WASHINGTON (Reuters) – Efforts in the U.S. Congress to resolve an impasse over border security funding intensified on Friday and were expected to continue over the weekend, as a special negotiating panel aimed to come to a deal by Monday, lawmakers and aides said.
Despite optimism among Senate and House of Representatives negotiators, contingency plans also were being made in case the talks falter.
Department - Homeland - Security - Agencies - Shutdown
Rather than push the Department of Homeland Security and several other federal agencies into a second partial shutdown when their funding expires on Feb. 15, the group of 17 lawmakers were preparing a stop-gap appropriations bill to keep them operating beyond that date.
That would allow more time if necessary to haggle over President Donald Trump’s demand for $5.7 billion this year to help construct a U.S.-Mexico border wall.
Representative - Nita - Lowey - Negotiator - Reuters
Democratic Representative Nita Lowey, a lead negotiator, told Reuters in a brief hallway interview that the bipartisan panel was “working together.

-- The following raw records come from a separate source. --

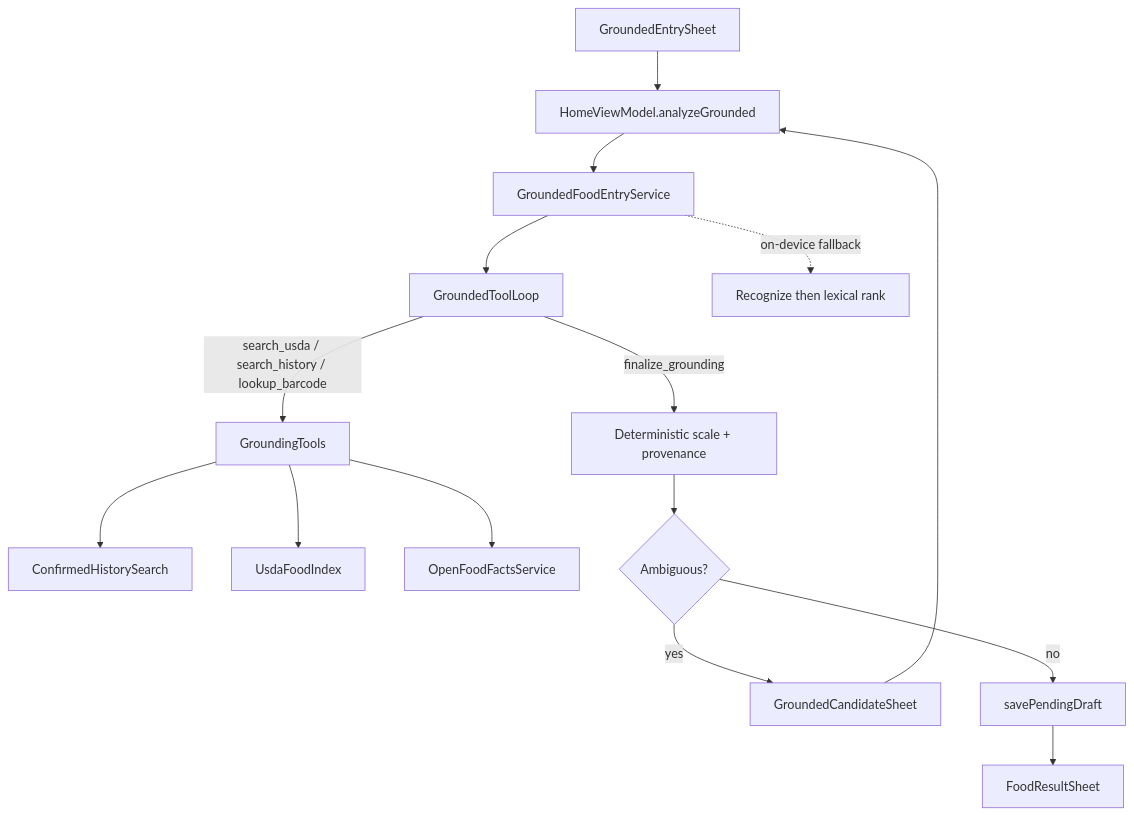
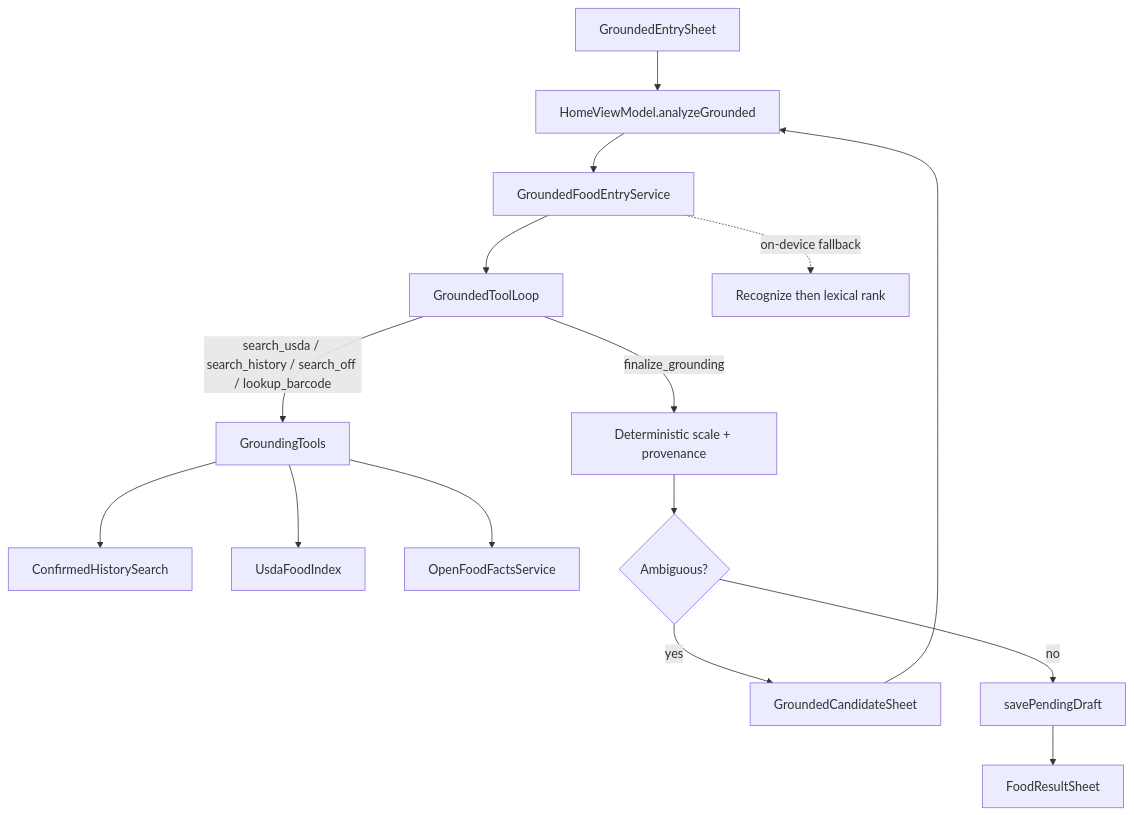
One commit to fitguyfitguy/Chompass changed the diagram in docs/GROUNDED_ENTRY.md. Above: the diagram before and after it, drawn with Mermaid. The commit also changed other lines of this file and 20 other files, not shown here.

First line of the commit message:
Enhance grounding tools with Open Food Facts integration

````diff
--- a/docs/GROUNDED_ENTRY.md
+++ b/docs/GROUNDED_ENTRY.md
@@ -140,17 +154,17 @@
 ```mermaid
 flowchart TD
   Sheet[GroundedEntrySheet] --> HVM[HomeViewModel.analyzeGrounded]
   HVM --> GFE[GroundedFoodEntryService]
   GFE --> Loop[GroundedToolLoop]
-  Loop -->|"search_usda / search_history / lookup_barcode"| Tools[GroundingTools]
+  Loop -->|"search_usda / search_history / search_off / lookup_barcode"| Tools[GroundingTools]
   Tools --> Hist[ConfirmedHistorySearch]
   Tools --> Usda[UsdaFoodIndex]
   Tools --> Off[OpenFoodFactsService]
   Loop -->|"finalize_grounding"| Scale[Deterministic scale + provenance]
   Scale --> Cand{Ambiguous?}
   Cand -->|yes| Review[GroundedCandidateSheet]
   Review --> HVM
   Cand -->|no| Draft[savePendingDraft]
   Draft --> Result[FoodResultSheet]
   GFE -.->|on-device fallback| Det[Recognize then lexical rank]
 ```
````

I’m always optimistic.” But she added, “It will probably take a little longer” than this weekend to reach agreement.
House Minority Leader Kevin McCarthy, a Republican, complained that while Democrats “talk about more money for a barrier,” they also were trying to place restrictions on how that money would be used.
Trump - Border - Wall - Entry - Drugs
Trump says a border wall is needed to block the entry of illegal drugs and undocumented immigrants. Democrats counter that at an overall wall cost of $25 billion or more, high-tech tools, such as drones, scanners and sensors would be more cost-effective and could be deployed immediately.
Republicans and Democrats in the past 24 hours swapped a series of proposals, lawmakers said. The main sticking points still had not been...
Wake Up To Breaking News!